- [What to work on]:
Look through the data below and count each line where the word "counting" appears. Reply with the count alone.

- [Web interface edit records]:
Segment Open

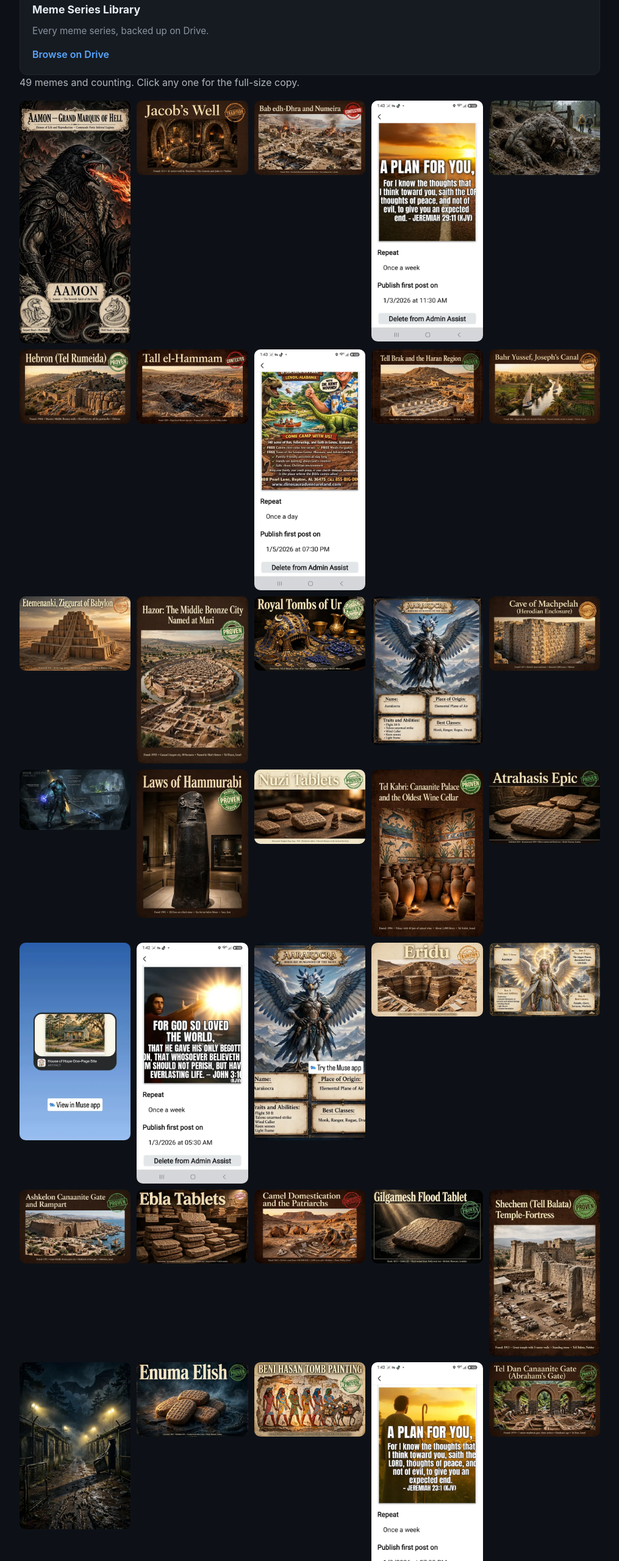
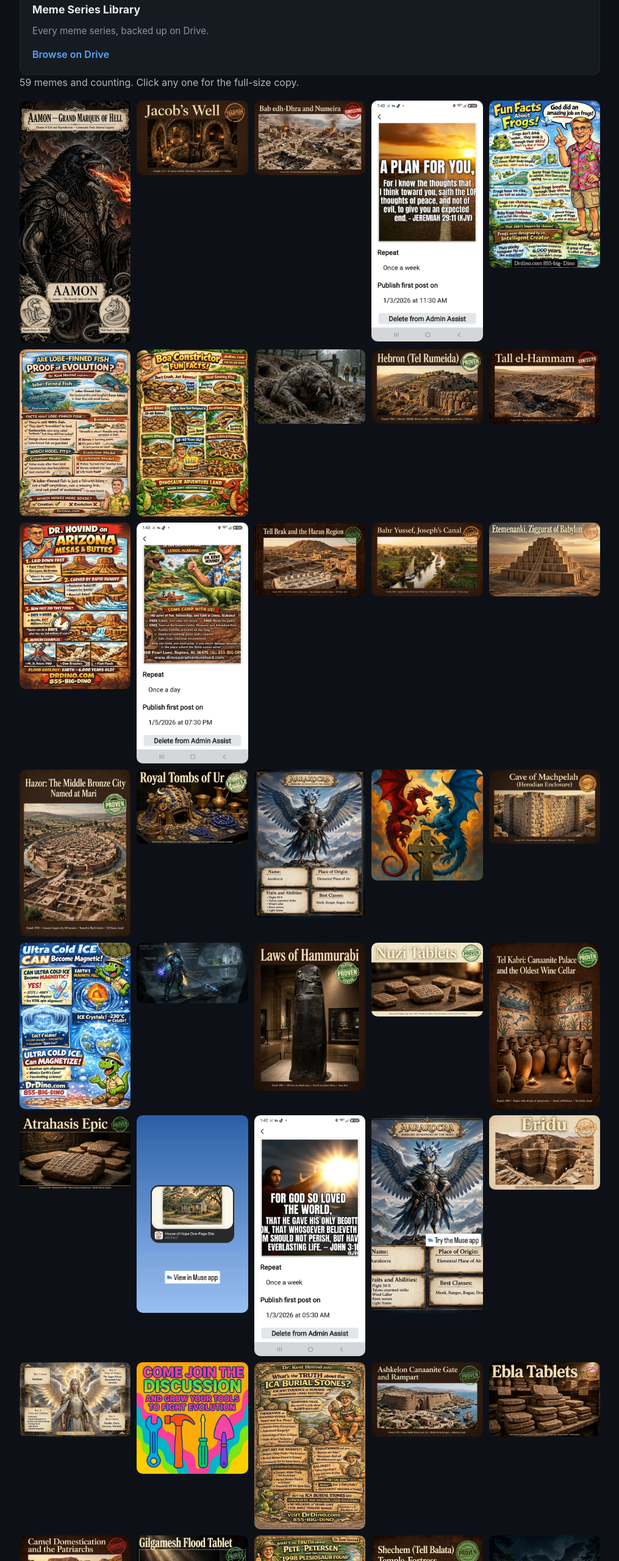
Before and after one commit to asscracker154-design/asscracker154-design.github.io, a plain HTML site: page index.html in a window 1280 px wide. Shown: the part 1200-3760 px from the top of the page at 61% size, without its empty margins (132-1147 px from the left). Drawn offline with Linux system fonts and the light colour scheme.

Commit message:
Grow meme gallery to 59

```diff
--- a/index.html
+++ b/index.html
@@ -101,15 +101,19 @@
       <a href="https://drive.google.com/drive/folders/1NUo4nZs2zXJ8VFQJmoUkBZh3hHHEk49c">Browse on Drive</a>
     </div>
   </div>
-  <p style="opacity:.75">49 memes and counting. Click any one for the full-size copy.</p>
+    <p style="opacity:.75">59 memes and counting. Click any one for the full-size copy.</p>
   <div class="gallery">
     <a href="memes/photo-01511f.webp" target="_blank" rel="noopener"><img loading="lazy" src="memes/thumbs/photo-01511f.webp" alt="Meme from the Meme Series"></a>
     <a href="memes/photo-08360d.webp" target="_blank" rel="noopener"><img loading="lazy" src="memes/thumbs/photo-08360d.webp" alt="Meme from the Meme Series"></a>
     <a href="memes/photo-0f7559.webp" target="_blank" rel="noopener"><img loading="lazy" src="memes/thumbs/photo-0f7559.webp" alt="Meme from the Meme Series"></a>
     <a href="memes/photo-1477f0.jpg" target="_blank" rel="noopener"><img loading="lazy" src="memes/thumbs/photo-1477f0.webp" alt="Meme from the Meme Series"></a>
+    <a href="memes/photo-15b75d.jpg" target="_blank" rel="noopener"><img loading="lazy" src="memes/thumbs/photo-15b75d.webp" alt="Meme from the Meme Series"></a>
+    <a href="memes/photo-3455b8.jpg" target="_blank" rel="noopener"><img loading="lazy" src="memes/thumbs/photo-3455b8.webp" alt="Meme from the Meme Series"></a>
+    <a href="memes/photo-3913c0.jpg" target="_blank" rel="noopener"><img loading="lazy" src="memes/thumbs/photo-3913c0.webp" alt="Meme from the Meme Series"></a>
     <a href="memes/photo-3c3231.jpg" target="_blank" rel="noopener"><img loading="lazy" src="memes/thumbs/photo-3c3231.webp" alt="Meme from the Meme Series"></a>
     <a href="memes/photo-4468d5.webp" target="_blank" rel="noopener"><img loading="lazy" src="memes/thumbs/photo-4468d5.webp" alt="Meme from the Meme Series"></a>
     <a href="memes/photo-4721e7.webp" target="_blank" rel="noopener"><img loading="lazy" src="memes/thumbs/photo-4721e7.webp" alt="Meme from the Meme Series"></a>
+    <a href="memes/photo-4d11ab.jpg" target="_blank" rel="noopener"><img loading="lazy" src="memes/thumbs/photo-4d11ab.webp" alt="Meme from the Meme Series"></a>
     <a href="memes/photo-4d3383.jpg" target="_blank" rel="noopener"><img loading="lazy" src="memes/thumbs/photo-4d3383.webp" alt="Meme from the Meme Series"></a>
     <a href="memes/photo-4da563.webp" target="_blank" rel="noopener"><img loading="lazy" src="memes/thumbs/photo-4da563.webp" alt="Meme from the Meme Series"></a>
     <a href="memes/photo-54b145.webp" target="_blank" rel="noopener"><img loading="lazy" src="memes/thumbs/photo-54b145.webp" alt="Meme from the Meme Series"></a>
@@ -117,7 +121,9 @@
     <a href="memes/photo-59b83d.webp" target="_blank" rel="noopener"><img loading="lazy" src="memes/thumbs/photo-59b83d.webp" alt="Meme from the Meme Series"></a>
     <a href="memes/photo-59d3de.webp" target="_blank" rel="noopener"><img loading="lazy" src="memes/thumbs/photo-59d3de.webp" alt="Meme from the Meme Series"></a>
     <a href="memes/photo-5e8107.webp" target="_blank" rel="noopener"><img loading="lazy" src="memes/thumbs/photo-5e8107.webp" alt="Meme from the Meme Series"></a>
+    <a href="memes/photo-61f0ab.jpg" target="_blank" rel="noopener"><img loading="lazy" src="memes/thumbs/photo-61f0ab.webp" alt="Meme from the Meme Series"></a>
     <a href="memes/photo-641700.webp" target="_blank" rel="noopener"><img loading="lazy" src="memes/thumbs/photo-641700.webp" alt="Meme from the Meme Series"></a>
+    <a href="memes/photo-674411.jpg" target="_blank" rel="noopener"><img loading="lazy" src="memes/thumbs/photo-674411.webp" alt="Meme from the Meme Series"></a>
     <a href="memes/photo-68aacd.jpg" target="_blank" rel="noopener"><img loading="lazy" src="memes/thumbs/photo-68aacd.webp" alt="Meme from the Meme Series"></a>
     <a href="memes/photo-6d7966.webp" target="_blank" rel="noopener"><img loading="lazy" src="memes/thumbs/photo-6d7966.webp" alt="Meme from the Meme Series"></a>
     <a href="memes/photo-7f149e.webp" target="_blank" rel="noopener"><img loading="lazy" src="memes/thumbs/photo-7f149e.webp" alt="Meme from the Meme Series"></a>
@@ -128,10 +134,13 @@
     <a href="memes/photo-93e726.jpg" target="_blank" rel="noopener"><img loading="lazy" src="memes/thumbs/photo-93e726.webp" alt="Meme from the Meme Series"></a>
     <a href="memes/photo-941daa.webp" target="_blank" rel="noopener"><img loading="lazy" src="memes/thumbs/photo-941daa.webp" alt="Meme from the Meme Series"></a>
     <a href="memes/photo-991bc2.webp" target="_blank" rel="noopener"><img loading="lazy" src="memes/thumbs/photo-991bc2.webp" alt="Meme from the Meme Series"></a>
+    <a href="memes/photo-9fc660.jpg" target="_blank" rel="noopener"><img loading="lazy" src="memes/thumbs/photo-9fc660.webp" alt="Meme from the Meme Series"></a>
+    <a href="memes/photo-a0a7de.jpg" target="_blank" rel="noopener"><img loading="lazy" src="memes/thumbs/photo-a0a7de.webp" alt="Meme from the Meme Series"></a>
     <a href="memes/photo-a87cb9.webp" target="_blank" rel="noopener"><img loading="lazy" src="memes/thumbs/photo-a87cb9.webp" alt="Meme from the Meme Series"></a>
     <a href="memes/photo-a9dacf.webp" target="_blank" rel="noopener"><img loading="lazy" src="memes/thumbs/photo-a9dacf.webp" alt="Meme from the Meme Series"></a>
     <a href="memes/photo-aa7093.webp" target="_blank" rel="noopener"><img loading="lazy" src="memes/thumbs/photo-aa7093.webp" alt="Meme from the Meme Series"></a>
     <a href="memes/photo-abfa41.webp" target="_blank" rel="noopener"><img loading="lazy" src="memes/thumbs/photo-abfa41.webp" alt="Meme from the Meme Series"></a>
+    <a href="memes/photo-af42ba.jpg" target="_blank" rel="noopener"><img loading="lazy" src="memes/thumbs/photo-af42ba.webp" alt="Meme from the Meme Series"></a>
     <a href="memes/photo-b4a887.webp" target="_blank" rel="noopener"><img loading="lazy" src="memes/thumbs/photo-b4a887.webp" alt="Meme from the Meme Series"></a>
     <a href="memes/photo-bf2b4d.jpg" target="_blank" rel="noopener"><img loading="lazy" src="memes/thumbs/photo-bf2b4d.webp" alt="Meme from the Meme Series"></a>
     <a href="memes/photo-c0506f.webp" target="_blank" rel="noopener"><img loading="lazy" src="memes/thumbs/photo-c0506f.webp" alt="Meme from the Meme Series"></a>
@@ -141,6 +150,7 @@
     <a href="memes/photo-c814f9.webp" target="_blank" rel="noopener"><img loading="lazy" src="memes/thumbs/photo-c814f9.webp" alt="Meme from the Meme Series"></a>
     <a href="memes/photo-c8f92f.webp" target="_blank" rel="noopener"><img loading="lazy" src="memes/thumbs/photo-c8f92f.webp" alt="Meme from the Meme Series"></a>
     <a href="memes/photo-ca0000.webp" target="_blank" rel="noopener"><img loading="lazy" src="memes/thumbs/photo-ca0000.webp" alt="Meme from the Meme Series"></a>
+    <a href="memes/photo-cfa4dc.jpg" target="_blank" rel="noopener"><img loading="lazy" src="memes/thumbs/photo-cfa4dc.webp" alt="Meme from the Meme Series"></a>
     <a href="memes/photo-d22931.webp" target="_blank" rel="noopener"><img loading="lazy" src="memes/thumbs/photo-d22931.webp" alt="Meme from the Meme Series"></a>
     <a href="memes/photo-dbbec2.jpg" target="_blank" rel="noopener"><img loading="lazy" src="memes/thumbs/photo-dbbec2.webp" alt="Meme from the Meme Series"></a>
     <a href="memes/photo-df019c.jpg" target="_blank" rel="noopener"><img loading="lazy" src="memes/thumbs/photo-df019c.webp" alt="Meme from the Meme Series"></a>
```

Segment Closed

- [Completed exercise]:
2